What the task asks »
Your response should be the complete set of records, reproduced exactly.

Records contained in a dataset:
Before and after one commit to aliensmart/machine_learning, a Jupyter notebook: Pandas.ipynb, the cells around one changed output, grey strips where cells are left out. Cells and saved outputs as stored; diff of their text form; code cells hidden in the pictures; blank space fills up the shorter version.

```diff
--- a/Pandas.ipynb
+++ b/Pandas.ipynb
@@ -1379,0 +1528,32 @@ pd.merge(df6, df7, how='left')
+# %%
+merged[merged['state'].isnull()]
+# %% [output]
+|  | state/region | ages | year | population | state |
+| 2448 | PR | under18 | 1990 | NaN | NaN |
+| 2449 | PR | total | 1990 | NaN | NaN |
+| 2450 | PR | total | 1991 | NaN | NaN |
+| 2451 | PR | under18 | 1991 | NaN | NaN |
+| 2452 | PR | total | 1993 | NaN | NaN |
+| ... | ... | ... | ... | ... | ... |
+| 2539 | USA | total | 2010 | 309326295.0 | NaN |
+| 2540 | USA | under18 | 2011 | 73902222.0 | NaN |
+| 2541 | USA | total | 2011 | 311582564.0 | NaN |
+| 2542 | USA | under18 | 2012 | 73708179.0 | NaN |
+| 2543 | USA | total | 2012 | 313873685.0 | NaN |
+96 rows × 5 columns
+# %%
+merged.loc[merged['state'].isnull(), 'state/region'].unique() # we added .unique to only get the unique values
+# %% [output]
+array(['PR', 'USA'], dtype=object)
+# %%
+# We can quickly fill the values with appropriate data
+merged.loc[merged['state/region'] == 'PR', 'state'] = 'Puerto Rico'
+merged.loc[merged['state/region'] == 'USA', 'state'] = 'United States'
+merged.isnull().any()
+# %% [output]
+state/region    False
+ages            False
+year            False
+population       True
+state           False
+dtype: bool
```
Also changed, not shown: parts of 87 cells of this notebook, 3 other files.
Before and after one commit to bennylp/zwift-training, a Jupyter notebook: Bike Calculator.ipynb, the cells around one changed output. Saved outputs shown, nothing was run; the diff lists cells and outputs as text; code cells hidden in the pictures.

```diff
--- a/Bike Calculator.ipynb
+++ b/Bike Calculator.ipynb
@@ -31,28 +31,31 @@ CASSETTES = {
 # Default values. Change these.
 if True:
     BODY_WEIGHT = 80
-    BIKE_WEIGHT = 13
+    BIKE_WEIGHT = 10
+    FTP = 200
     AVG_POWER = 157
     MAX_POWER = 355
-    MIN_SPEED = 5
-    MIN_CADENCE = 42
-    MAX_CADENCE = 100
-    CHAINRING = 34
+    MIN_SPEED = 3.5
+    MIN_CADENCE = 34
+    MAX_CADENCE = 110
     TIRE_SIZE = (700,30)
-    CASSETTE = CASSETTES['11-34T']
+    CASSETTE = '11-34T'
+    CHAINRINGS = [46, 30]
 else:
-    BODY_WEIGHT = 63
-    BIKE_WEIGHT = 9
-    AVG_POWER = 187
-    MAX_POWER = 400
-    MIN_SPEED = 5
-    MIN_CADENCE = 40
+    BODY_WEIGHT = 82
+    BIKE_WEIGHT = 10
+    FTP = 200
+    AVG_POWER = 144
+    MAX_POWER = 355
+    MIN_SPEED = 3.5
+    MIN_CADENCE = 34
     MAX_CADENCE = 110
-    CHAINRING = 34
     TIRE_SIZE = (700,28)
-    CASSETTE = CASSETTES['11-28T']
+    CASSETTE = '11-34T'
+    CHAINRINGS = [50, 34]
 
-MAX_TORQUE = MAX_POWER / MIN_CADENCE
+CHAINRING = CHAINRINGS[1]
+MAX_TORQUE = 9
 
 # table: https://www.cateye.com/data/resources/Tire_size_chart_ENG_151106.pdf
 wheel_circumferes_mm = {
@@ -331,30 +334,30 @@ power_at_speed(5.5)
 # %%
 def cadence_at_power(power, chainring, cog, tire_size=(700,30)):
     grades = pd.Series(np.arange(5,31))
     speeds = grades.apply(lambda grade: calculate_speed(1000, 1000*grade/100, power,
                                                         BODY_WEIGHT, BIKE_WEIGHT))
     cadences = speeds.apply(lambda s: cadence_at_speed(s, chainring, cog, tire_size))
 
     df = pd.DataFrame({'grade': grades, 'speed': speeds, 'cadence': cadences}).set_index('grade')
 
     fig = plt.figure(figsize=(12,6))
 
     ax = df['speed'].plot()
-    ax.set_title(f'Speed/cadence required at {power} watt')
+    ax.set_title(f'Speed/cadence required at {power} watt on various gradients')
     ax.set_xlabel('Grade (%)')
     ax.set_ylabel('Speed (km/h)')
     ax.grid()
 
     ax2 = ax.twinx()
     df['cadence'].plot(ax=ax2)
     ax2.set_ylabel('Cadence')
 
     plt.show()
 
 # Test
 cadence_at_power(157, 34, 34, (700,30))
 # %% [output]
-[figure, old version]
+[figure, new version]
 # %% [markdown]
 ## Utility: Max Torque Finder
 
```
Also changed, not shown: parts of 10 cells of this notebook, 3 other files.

Solution for this problem »
Before and after one commit to aliensmart/machine_learning, a Jupyter notebook: Pandas.ipynb, the cells around one changed output, grey strips where cells are left out. Cells and saved outputs as stored; diff of their text form; code cells hidden in the pictures; blank space fills up the shorter version.

```diff
--- a/Pandas.ipynb
+++ b/Pandas.ipynb
@@ -1379,0 +1528,32 @@ pd.merge(df6, df7, how='left')
+# %%
+merged[merged['state'].isnull()]
+# %% [output]
+|  | state/region | ages | year | population | state |
+| 2448 | PR | under18 | 1990 | NaN | NaN |
+| 2449 | PR | total | 1990 | NaN | NaN |
+| 2450 | PR | total | 1991 | NaN | NaN |
+| 2451 | PR | under18 | 1991 | NaN | NaN |
+| 2452 | PR | total | 1993 | NaN | NaN |
+| ... | ... | ... | ... | ... | ... |
+| 2539 | USA | total | 2010 | 309326295.0 | NaN |
+| 2540 | USA | under18 | 2011 | 73902222.0 | NaN |
+| 2541 | USA | total | 2011 | 311582564.0 | NaN |
+| 2542 | USA | under18 | 2012 | 73708179.0 | NaN |
+| 2543 | USA | total | 2012 | 313873685.0 | NaN |
+96 rows × 5 columns
+# %%
+merged.loc[merged['state'].isnull(), 'state/region'].unique() # we added .unique to only get the unique values
+# %% [output]
+array(['PR', 'USA'], dtype=object)
+# %%
+# We can quickly fill the values with appropriate data
+merged.loc[merged['state/region'] == 'PR', 'state'] = 'Puerto Rico'
+merged.loc[merged['state/region'] == 'USA', 'state'] = 'United States'
+merged.isnull().any()
+# %% [output]
+state/region    False
+ages            False
+year            False
+population       True
+state           False
+dtype: bool
```
Also changed, not shown: parts of 87 cells of this notebook, 3 other files.
Before and after one commit to bennylp/zwift-training, a Jupyter notebook: Bike Calculator.ipynb, the cells around one changed output. Saved outputs shown, nothing was run; the diff lists cells and outputs as text; code cells hidden in the pictures.

```diff
--- a/Bike Calculator.ipynb
+++ b/Bike Calculator.ipynb
@@ -31,28 +31,31 @@ CASSETTES = {
 # Default values. Change these.
 if True:
     BODY_WEIGHT = 80
-    BIKE_WEIGHT = 13
+    BIKE_WEIGHT = 10
+    FTP = 200
     AVG_POWER = 157
     MAX_POWER = 355
-    MIN_SPEED = 5
-    MIN_CADENCE = 42
-    MAX_CADENCE = 100
-    CHAINRING = 34
+    MIN_SPEED = 3.5
+    MIN_CADENCE = 34
+    MAX_CADENCE = 110
     TIRE_SIZE = (700,30)
-    CASSETTE = CASSETTES['11-34T']
+    CASSETTE = '11-34T'
+    CHAINRINGS = [46, 30]
 else:
-    BODY_WEIGHT = 63
-    BIKE_WEIGHT = 9
-    AVG_POWER = 187
-    MAX_POWER = 400
-    MIN_SPEED = 5
-    MIN_CADENCE = 40
+    BODY_WEIGHT = 82
+    BIKE_WEIGHT = 10
+    FTP = 200
+    AVG_POWER = 144
+    MAX_POWER = 355
+    MIN_SPEED = 3.5
+    MIN_CADENCE = 34
     MAX_CADENCE = 110
-    CHAINRING = 34
     TIRE_SIZE = (700,28)
-    CASSETTE = CASSETTES['11-28T']
+    CASSETTE = '11-34T'
+    CHAINRINGS = [50, 34]
 
-MAX_TORQUE = MAX_POWER / MIN_CADENCE
+CHAINRING = CHAINRINGS[1]
+MAX_TORQUE = 9
 
 # table: https://www.cateye.com/data/resources/Tire_size_chart_ENG_151106.pdf
 wheel_circumferes_mm = {
@@ -331,30 +334,30 @@ power_at_speed(5.5)
 # %%
 def cadence_at_power(power, chainring, cog, tire_size=(700,30)):
     grades = pd.Series(np.arange(5,31))
     speeds = grades.apply(lambda grade: calculate_speed(1000, 1000*grade/100, power,
                                                         BODY_WEIGHT, BIKE_WEIGHT))
     cadences = speeds.apply(lambda s: cadence_at_speed(s, chainring, cog, tire_size))
 
     df = pd.DataFrame({'grade': grades, 'speed': speeds, 'cadence': cadences}).set_index('grade')
 
     fig = plt.figure(figsize=(12,6))
 
     ax = df['speed'].plot()
-    ax.set_title(f'Speed/cadence required at {power} watt')
+    ax.set_title(f'Speed/cadence required at {power} watt on various gradients')
     ax.set_xlabel('Grade (%)')
     ax.set_ylabel('Speed (km/h)')
     ax.grid()
 
     ax2 = ax.twinx()
     df['cadence'].plot(ax=ax2)
     ax2.set_ylabel('Cadence')
 
     plt.show()
 
 # Test
 cadence_at_power(157, 34, 34, (700,30))
 # %% [output]
-[figure, old version]
+[figure, new version]
 # %% [markdown]
 ## Utility: Max Torque Finder
 
```
Also changed, not shown: parts of 10 cells of this notebook, 3 other files.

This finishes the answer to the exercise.